Exercise:
Every record is to be printed exactly as written; pictures are to be omitted.

Given data:

==*==

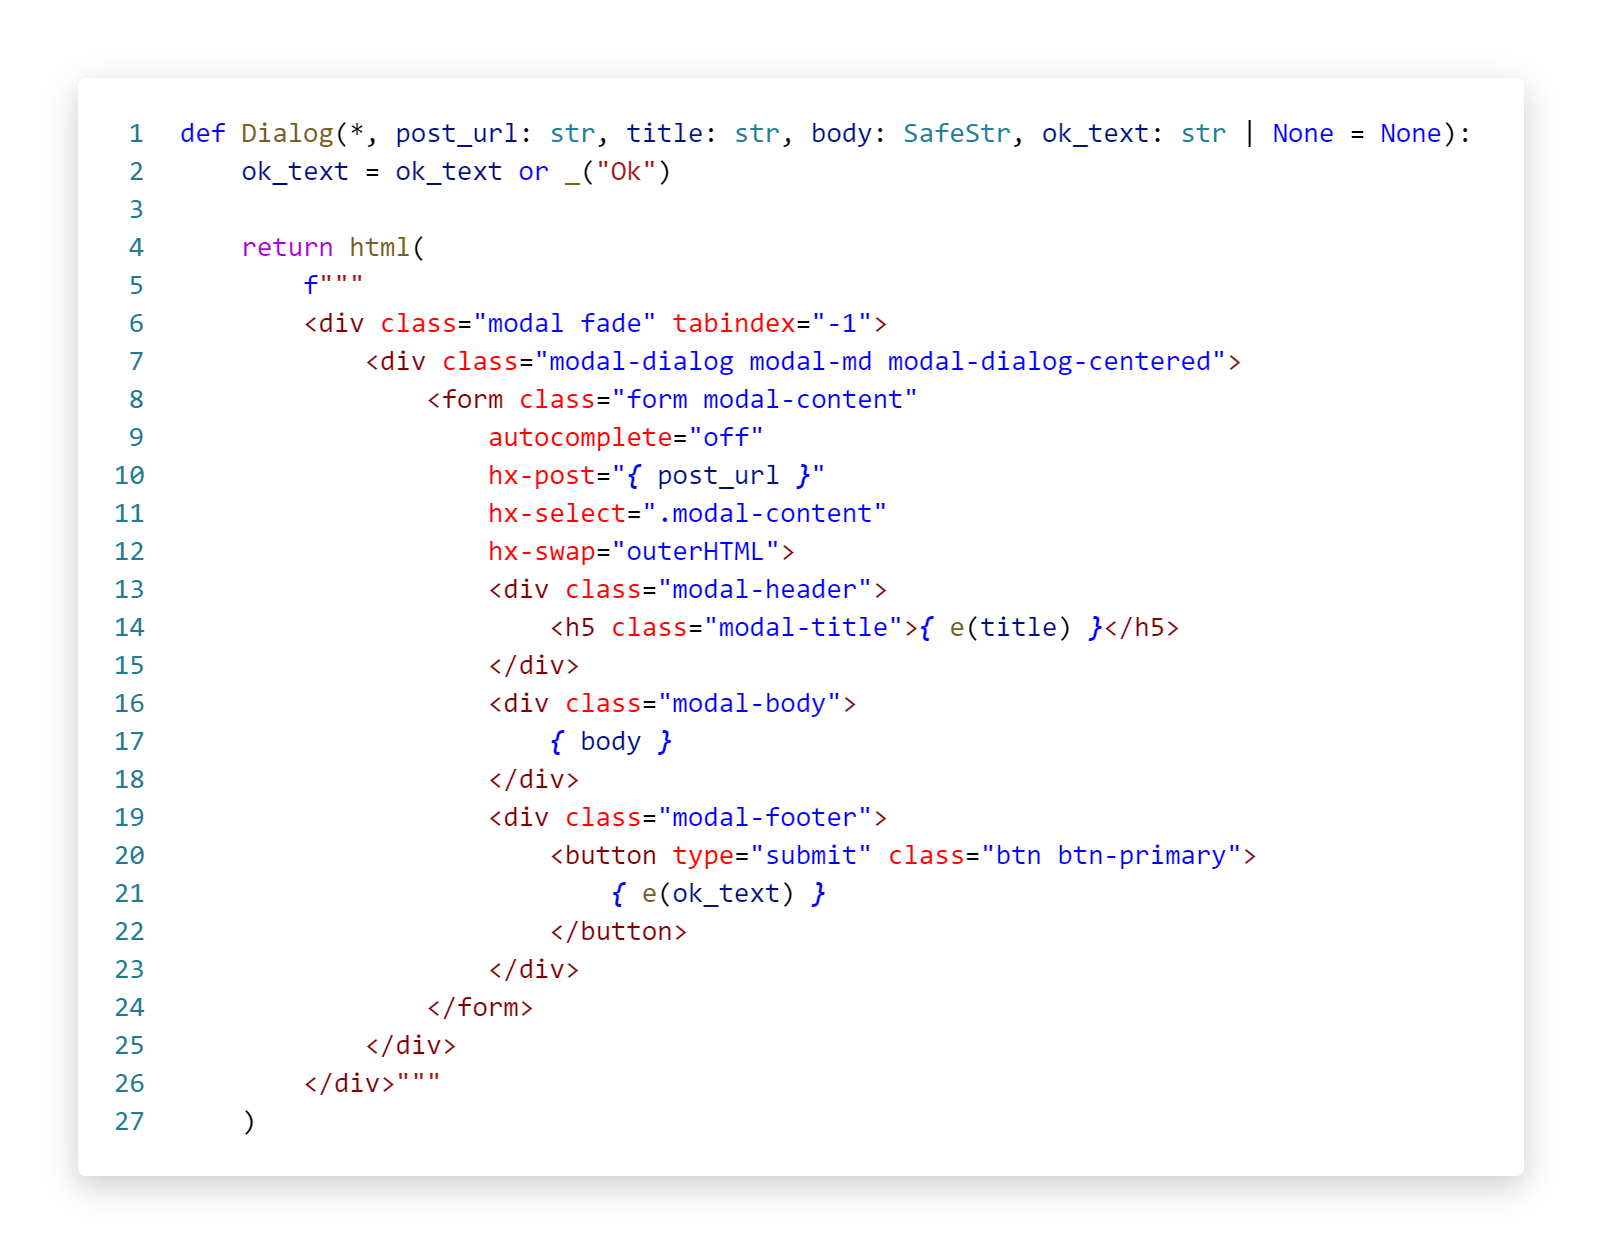
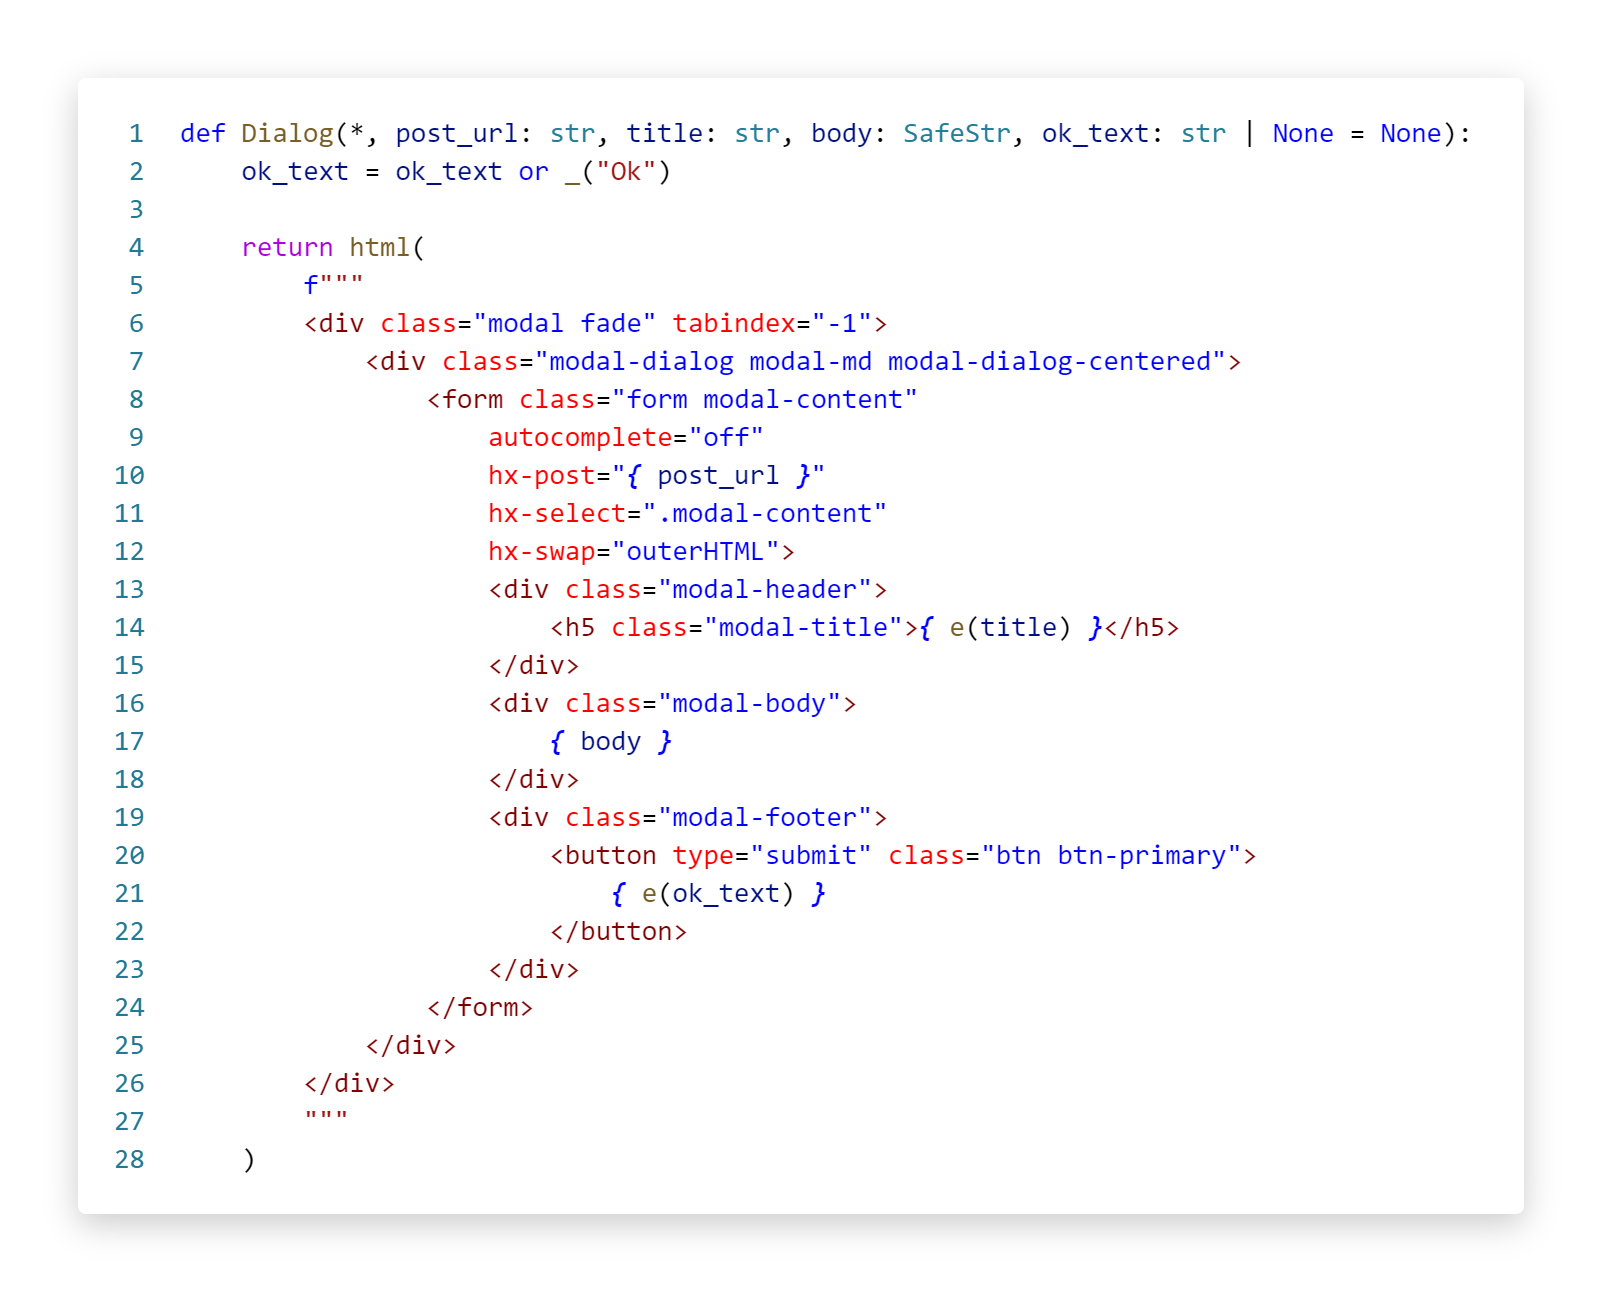
cosmetic

diff --git a/sample.py b/sample.py
@@ -42,5 +42,6 @@ def Dialog(*, post_url: str, title: str, body: SafeStr, ok_text: str | None = No
                     </div>
                 </form>
             </div>
-        </div>"""
+        </div>
+        """
     )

==*==

Solution:
cosmetic

diff --git a/sample.py b/sample.py
@@ -42,5 +42,6 @@ def Dialog(*, post_url: str, title: str, body: SafeStr, ok_text: str | None = No
                     </div>
                 </form>
             </div>
-        </div>"""
+        </div>
+        """
     )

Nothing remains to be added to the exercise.